I decided it was high time I became a redhead.
I remembered my friend Kita's wisdom from the last time I kicked around the idea of coloring my hair: "Promise me that if you do it, you'll go to a professional. Don't do it yourself."
Tragically, those words came back to me about 30 minutes too late.
I blame print media. In a magazine, I'd seen a list of "best products"-best toothpaste, best face wash etc. I don't know whether it was an impending birthday or if magazines exert undo power, but I bought the promoted hair color.
I'd never colored my hair before. In fact, I only get it cut about twice a year, don't use product beyond shampoo and conditioner and have blown my hair dry four times in the past year. Three of those came the night I dyed my hair and tried to determine what color it had become.

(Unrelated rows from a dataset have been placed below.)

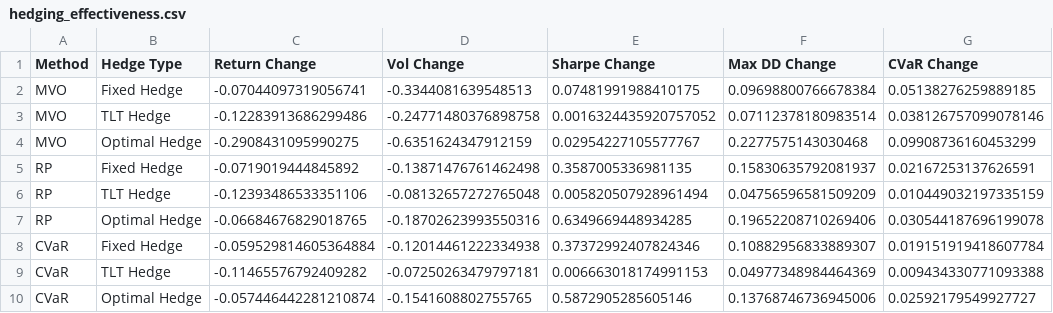
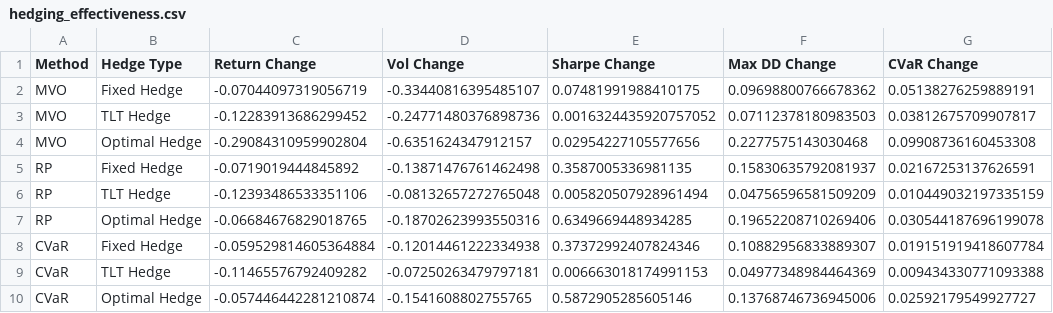
Before and after one commit to sahilnay/crypto-final-project-trad-crypto-assets, a CSV file: 5_portfolio_optimization/outputs/tables/hedging_effectiveness.csv, drawn as a sheet.

```diff
--- a/5_portfolio_optimization/outputs/tables/hedging_effectiveness.csv
+++ b/5_portfolio_optimization/outputs/tables/hedging_effectiveness.csv
@@ -1,5 +1,5 @@
 Method,Hedge Type,Return Change,Vol Change,Sharpe Change,Max DD Change,CVaR Change
-MVO,Fixed Hedge,-0.07044097319056741,-0.3344081639548513,0.07481991988410175,0.09698800766678384,0.05138276259889185
-MVO,TLT Hedge,-0.12283913686299486,-0.24771480376898758,0.0016324435920757052,0.07112378180983514,0.038126757099078146
-MVO,Optimal Hedge,-0.2908431095990275,-0.6351624347912159,0.02954227105577767,0.2277575143030468,0.09908736160453299
+MVO,Fixed Hedge,-0.07044097319056719,-0.33440816395485107,0.07481991988410175,0.09698800766678362,0.05138276259889191
+MVO,TLT Hedge,-0.12283913686299452,-0.24771480376898736,0.0016324435920757052,0.07112378180983503,0.03812675709907817
+MVO,Optimal Hedge,-0.29084310959902804,-0.6351624347912157,0.02954227105577656,0.2277575143030468,0.09908736160453308
 RP,Fixed Hedge,-0.0719019444845892,-0.13871476761462498,0.3587005336981135,0.15830635792081937,0.02167253137626591
```
Also changed, not shown: 5_portfolio_optimization/outputs/tables/all_portfolios_comparison.csv, 5_portfolio_optimization/outputs/tables/hedged_crypto_performance.csv, 6 other files.
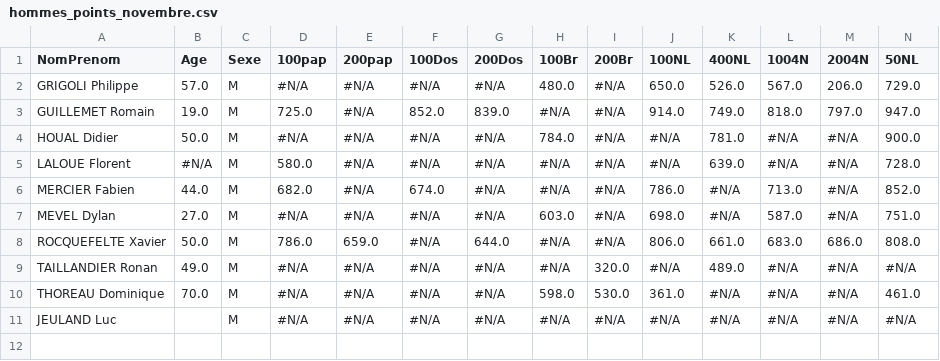
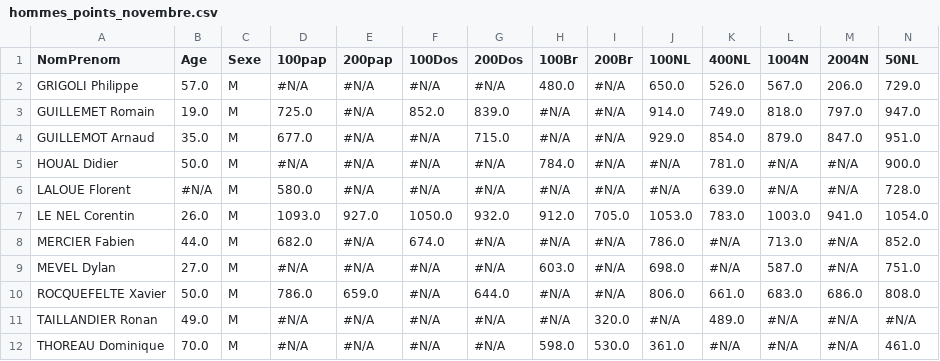
Before and after one commit to eliazmorvan/Optim_Natation, a CSV file: csv/hommes_points_novembre.csv, drawn as a sheet; only a part is shown; removed rows and columns are numbered as before the commit, all else as after; rows hold the shown columns only; the diff names each change by its address in the sheet, - before the commit and + after, or states it on an @@ line.

```diff
--- a/csv/hommes_points_novembre.csv
+++ b/csv/hommes_points_novembre.csv
+row 4: GUILLEMOT Arnaud | 35.0 | M | 677.0 | #N/A | #N/A | 715.0 | #N/A | #N/A | 929.0 | 854.0 | 879.0 | 847.0 | 951.0
+row 7: LE NEL Corentin | 26.0 | M | 1093.0 | 927.0 | 1050.0 | 932.0 | 912.0 | 705.0 | 1053.0 | 783.0 | 1003.0 | 941.0 | 1054.0
-row 11: JEULAND Luc |  | M | #N/A | #N/A | #N/A | #N/A | #N/A | #N/A | #N/A | #N/A | #N/A | #N/A | #N/A
```
Also changed, not shown: csv/equipe_F_novembre.csv, csv/femmes_points_novembre.csv, 17 other files.
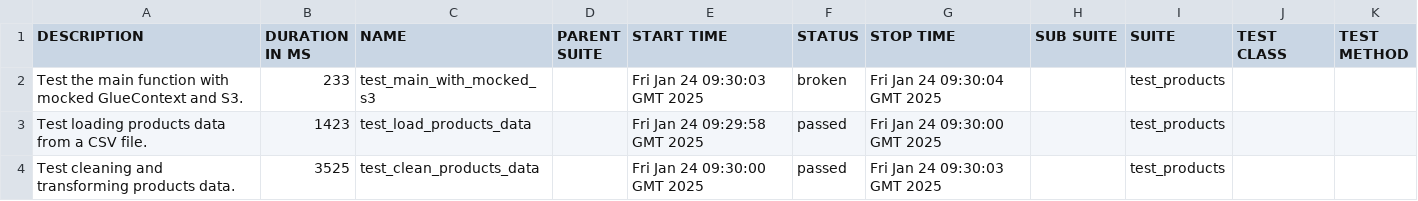
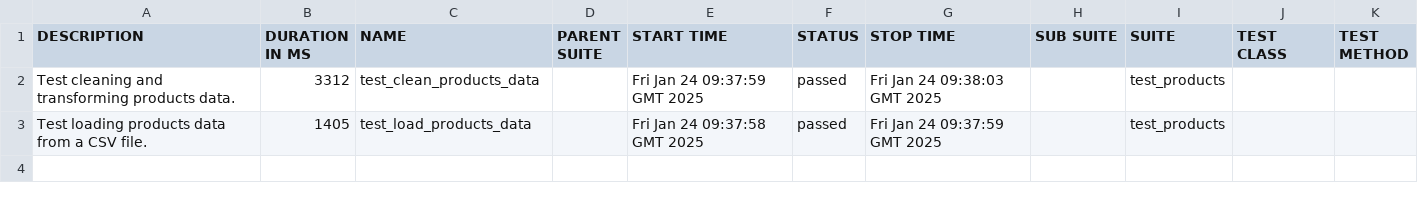
Before and after one commit to Ajay263/2024-gitops-minicamp, a CSV file: data/suites.csv, drawn as a sheet.

```diff
--- a/data/suites.csv
+++ b/data/suites.csv
@@ -1,4 +1,3 @@
 "DESCRIPTION","DURATION IN MS","NAME","PARENT SUITE","START TIME","STATUS","STOP TIME","SUB SUITE","SUITE","TEST CLASS","TEST METHOD"
-"Test the main function with mocked GlueContext and S3.","233","test_main_with_mocked_s3","","Fri Jan 24 09:30:03 GMT 2025","broken","Fri Jan 24 09:30:04 GMT 2025","","test_products","",""
-"Test loading products data from a CSV file.","1423","test_load_products_data","","Fri Jan 24 09:29:58 GMT 2025","passed","Fri Jan 24 09:30:00 GMT 2025","","test_products","",""
-"Test cleaning and transforming products data.","3525","test_clean_products_data","","Fri Jan 24 09:30:00 GMT 2025","passed","Fri Jan 24 09:30:03 GMT 2025","","test_products","",""
+"Test cleaning and transforming products data.","3312","test_clean_products_data","","Fri Jan 24 09:37:59 GMT 2025","passed","Fri Jan 24 09:38:03 GMT 2025","","test_products","",""
+"Test loading products data from a CSV file.","1405","test_load_products_data","","Fri Jan 24 09:37:58 GMT 2025","passed","Fri Jan 24 09:37:59 GMT 2025","","test_products","",""
```
Also changed, not shown: 33 other files.
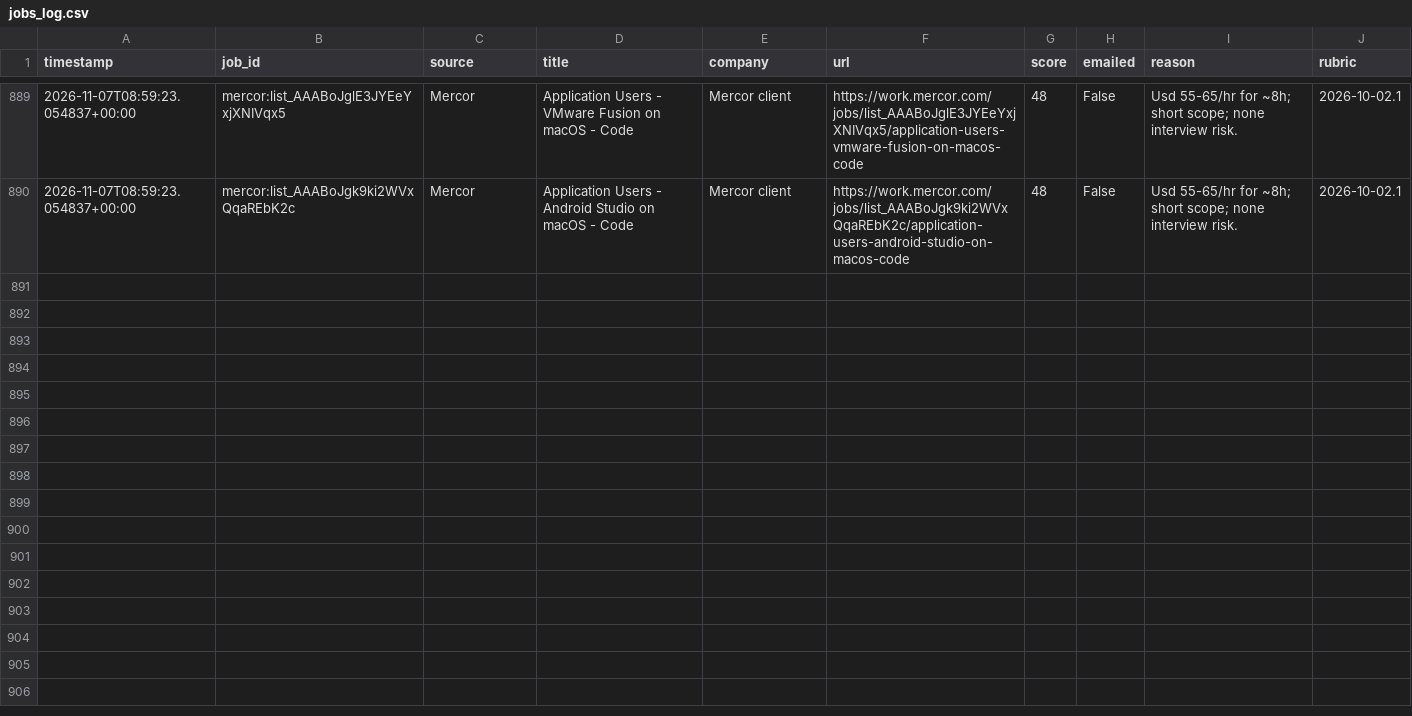
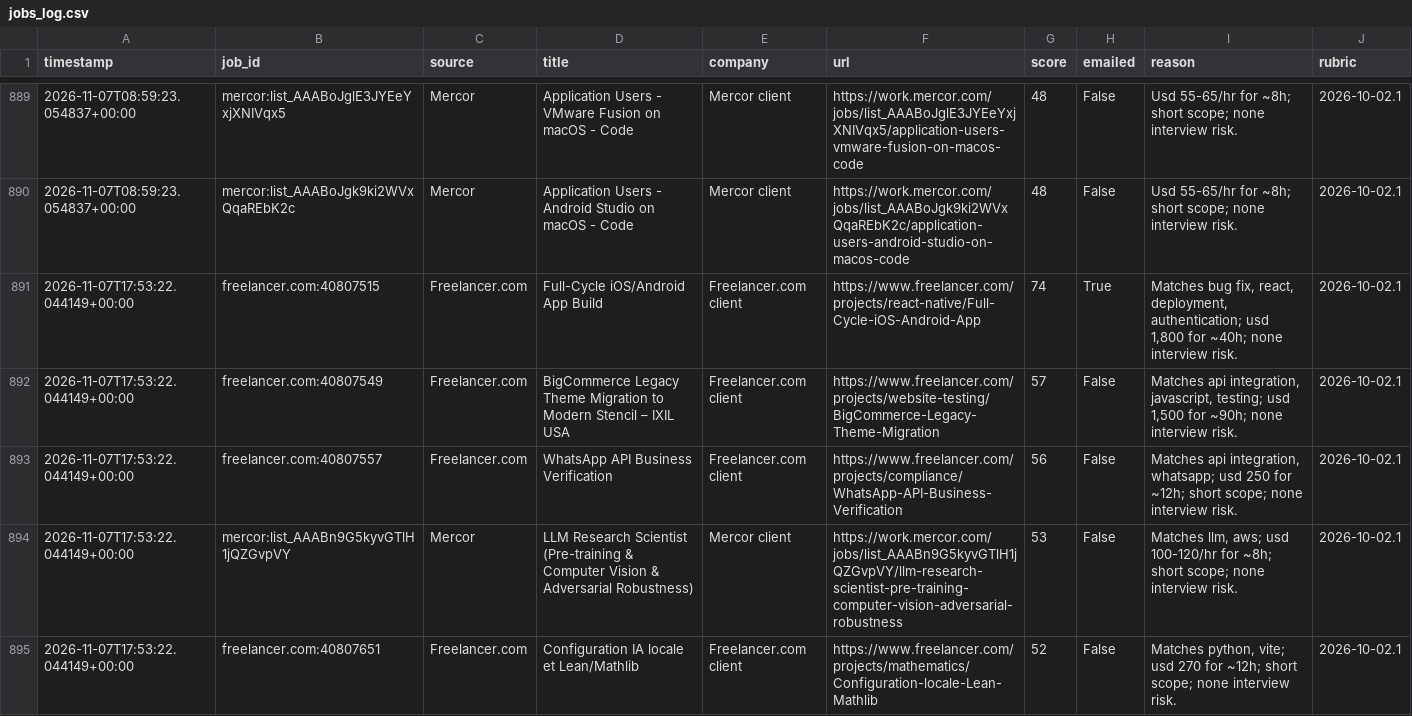
Before and after one commit to yaminbinyoosuf/job-agent, a CSV file: jobs_log.csv, drawn as a sheet; only a part is shown, gaps mark what is left out; the diff covers the shown part only; the diff names each change by its address in the sheet, - before the commit and + after, or states it on an @@ line.

```diff
--- a/jobs_log.csv
+++ b/jobs_log.csv
+row 891: 2026-11-07T17:53:22.044149+00:00 | freelancer.com:40807515 | Freelancer.com | Full-Cycle iOS/Android App Build | Freelancer.com client | https://www.freelancer.com/projects/react-native/Full-Cycle-iOS-Android-App | 74 | True | Matches bug fix, react, deployment, authentication; usd 1,800 for ~40h; none interview risk. | 2026-10-02.1
+row 892: 2026-11-07T17:53:22.044149+00:00 | freelancer.com:40807549 | Freelancer.com | BigCommerce Legacy Theme Migration to Modern Stencil – IXIL USA | Freelancer.com client | https://www.freelancer.com/projects/website-testing/BigCommerce-Legacy-Theme-Migration | 57 | False | Matches api integration, javascript, testing; usd 1,500 for ~90h; none interview risk. | 2026-10-02.1
+row 893: 2026-11-07T17:53:22.044149+00:00 | freelancer.com:40807557 | Freelancer.com | WhatsApp API Business Verification | Freelancer.com client | https://www.freelancer.com/projects/compliance/WhatsApp-API-Business-Verification | 56 | False | Matches api integration, whatsapp; usd 250 for ~12h; short scope; none interview risk. | 2026-10-02.1
+row 894: 2026-11-07T17:53:22.044149+00:00 | mercor:list_AAABn9G5kyvGTlH1jQZGvpVY | Mercor | LLM Research Scientist (Pre-training & Computer Vision & Adversarial Robustness) | Mercor client | https://work.mercor.com/jobs/list_AAABn9G5kyvGTlH1jQZGvpVY/llm-research-scientist-pre-training-computer-vision-adversarial-robustness | 53 | False | Matches llm, aws; usd 100-120/hr for ~8h; short scope; none interview risk. | 2026-10-02.1
+row 895: 2026-11-07T17:53:22.044149+00:00 | freelancer.com:40807651 | Freelancer.com | Configuration IA locale et Lean/Mathlib | Freelancer.com client | https://www.freelancer.com/projects/mathematics/Configuration-locale-Lean-Mathlib | 52 | False | Matches python, vite; usd 270 for ~12h; short scope; none interview risk. | 2026-10-02.1
```
Also changed, not shown: 4 added rows elsewhere in this file, 2 other files.
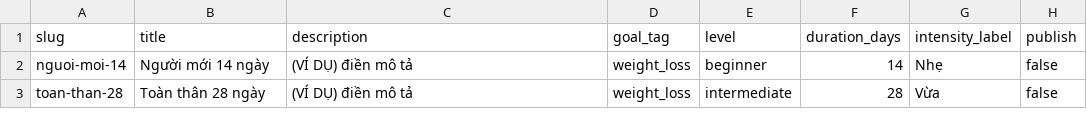
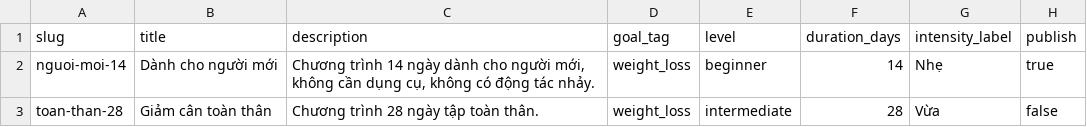
Before and after one commit to duytanjr/fitai, a CSV file: data/training/programs.csv, drawn as a sheet.

```diff
--- a/data/training/programs.csv
+++ b/data/training/programs.csv
@@ -1,3 +1,3 @@
 slug,title,description,goal_tag,level,duration_days,intensity_label,publish
-nguoi-moi-14,Người mới 14 ngày,(VÍ DỤ) điền mô tả,weight_loss,beginner,14,Nhẹ,false
-toan-than-28,Toàn thân 28 ngày,(VÍ DỤ) điền mô tả,weight_loss,intermediate,28,Vừa,false
+nguoi-moi-14,Dành cho người mới,"Chương trình 14 ngày dành cho người mới, không cần dụng cụ, không có động tác nhảy.",weight_loss,beginner,14,Nhẹ,true
+toan-than-28,Giảm cân toàn thân,Chương trình 28 ngày tập toàn thân.,weight_loss,intermediate,28,Vừa,false
```
Also changed, not shown: data/training/schedule.csv.
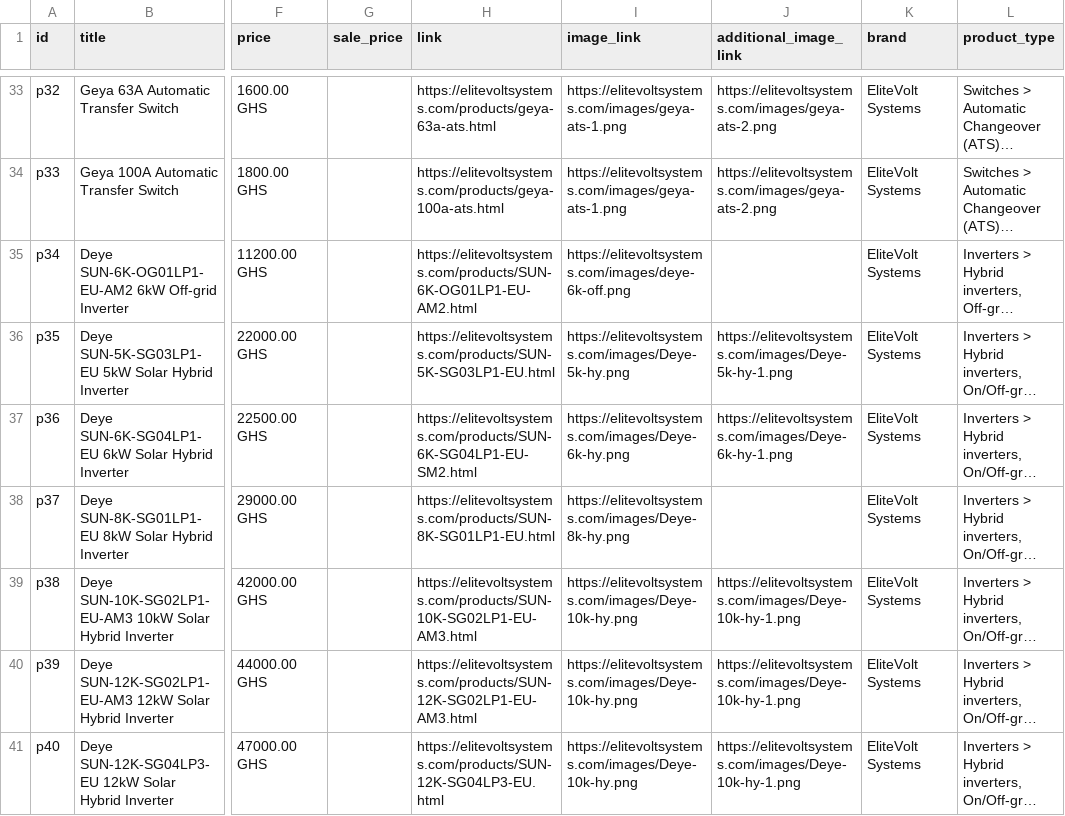
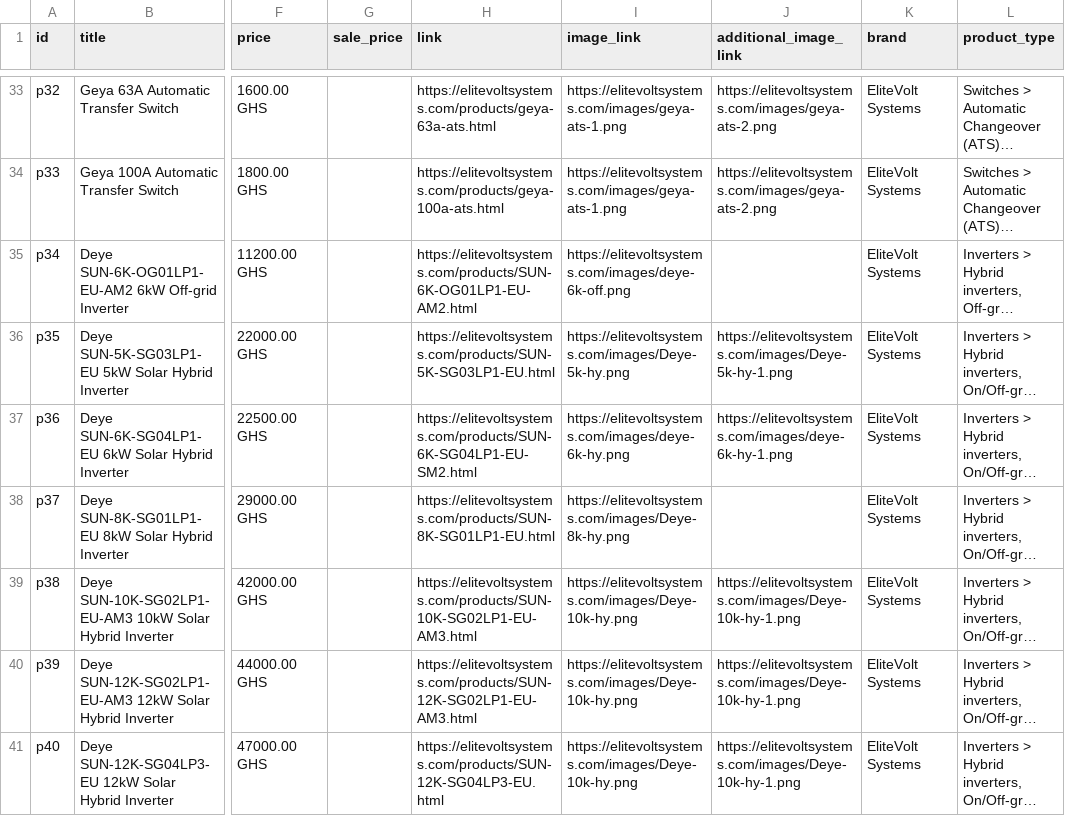
Before and after one commit to arshuaib/elitevolt, a CSV file: facebook-product-feed.csv, drawn as a sheet; only a part is shown, gaps mark what is left out; long unchanged cells end in …; the diff covers the shown part only; the diff names each change by its address in the sheet, - before the commit and + after, or states it on an @@ line.

```diff
--- a/facebook-product-feed.csv
+++ b/facebook-product-feed.csv
-I37 (image_link): https://elitevoltsystems.com/images/Deye-6k-hy.png
+I37 (image_link): https://elitevoltsystems.com/images/deye-6k-hy.png
-J37 (additional_image_link): https://elitevoltsystems.com/images/Deye-6k-hy-1.png
+J37 (additional_image_link): https://elitevoltsystems.com/images/deye-6k-hy-1.png
```
Also changed, not shown: 11 added rows and 6 edited cells elsewhere in this file, 4 other files.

All I can say about my natural color (bland brown) is that there isn't much gray yet. On this night, though, I'm not sure of the exact color. It's not brown or red. My box of Crayolas doesn't include this shade. I don't think God's box of crayons includes this shade. It's probably in the purple family.
Problem No. 1: My Lord, I have a lot of hair.
Problem No. 2: The box said nothing about combing anything through anything. It just said to "massage the product through." That, by the way, doesn't work.
Problem No. 3: Two of my fingernails poked holes in the protective rubber gloves. I quickly recalled the label's stern warnings not to let the product touch my hand as I liberally was slathering this nastiness all over my hair. I began to freak about my hands because the red goop was pooling around my nails.
I'm afraid I began to rush the job. I lathered, rinsed and blew dry to determine the true color. I looked awful.
And then my brother Mick called.
He is the funniest, dearest guy in the world, and he's a little hard to get ahold of. Mick doesn't own a computer or know how to access his voice mail, and he routinely wonders aloud whether he's holding his cellphone upside down. I hadn't spoken to him in more than a year, and he'd called to tell me he'd booked his flight to Columbus for my birthday party.
Preoccupied on the phone, I just kept glaring at the idiot in the mirror with hair of purple and brown. I dug the remainder of the solution out of the bathroom trash can and, still chatting with my oblivious brother, started to squirt the stuff haphazardly all over my head.
Then I realized that my hands were now entirely uncovered.
I glanced again at my two dyed nails and ran to the living room to motion to my husband, George, to locate some rubber gloves, all the while listening to Mick's troubles in finding a flight from Oregon that didn't lay over in Denver.
George dug up a pair and I tried to keep track of the time that had elapsed since I'd recklessly squeezed permanent hair color onto my once perfectly tolerable hair while Mick asked whether that beer store on Grandview Avenue would really carry his preferred brand of malty beverage.
About 25 minutes later I said, quite abruptly, "Hey, talk to George a sec," threw the phone to my husband and dashed toward the bathroom faucet.
The results were negligible. Immediately, I applied what was left-in effect, dying my hair for the third time that night. It was just point and squirt wherever I saw solid chunks of brown.
During my hair-color hangover the next remorseful morning, I made panicked phone calls to some of my chemically altered beloveds. They recommended washing my hair 40 times or seeing a professional (psychologist or cosmetologist). The one consensus was not to do it again at home.
I'm nothing if not a bad listener.
So, George combed more product meticulously through every strand, which means that all my hair turned purple. Sigh.
But I ended up with two really lovely auburn fingernails.
Hope Madden is a film critic for The Other Paper and a freelance writer.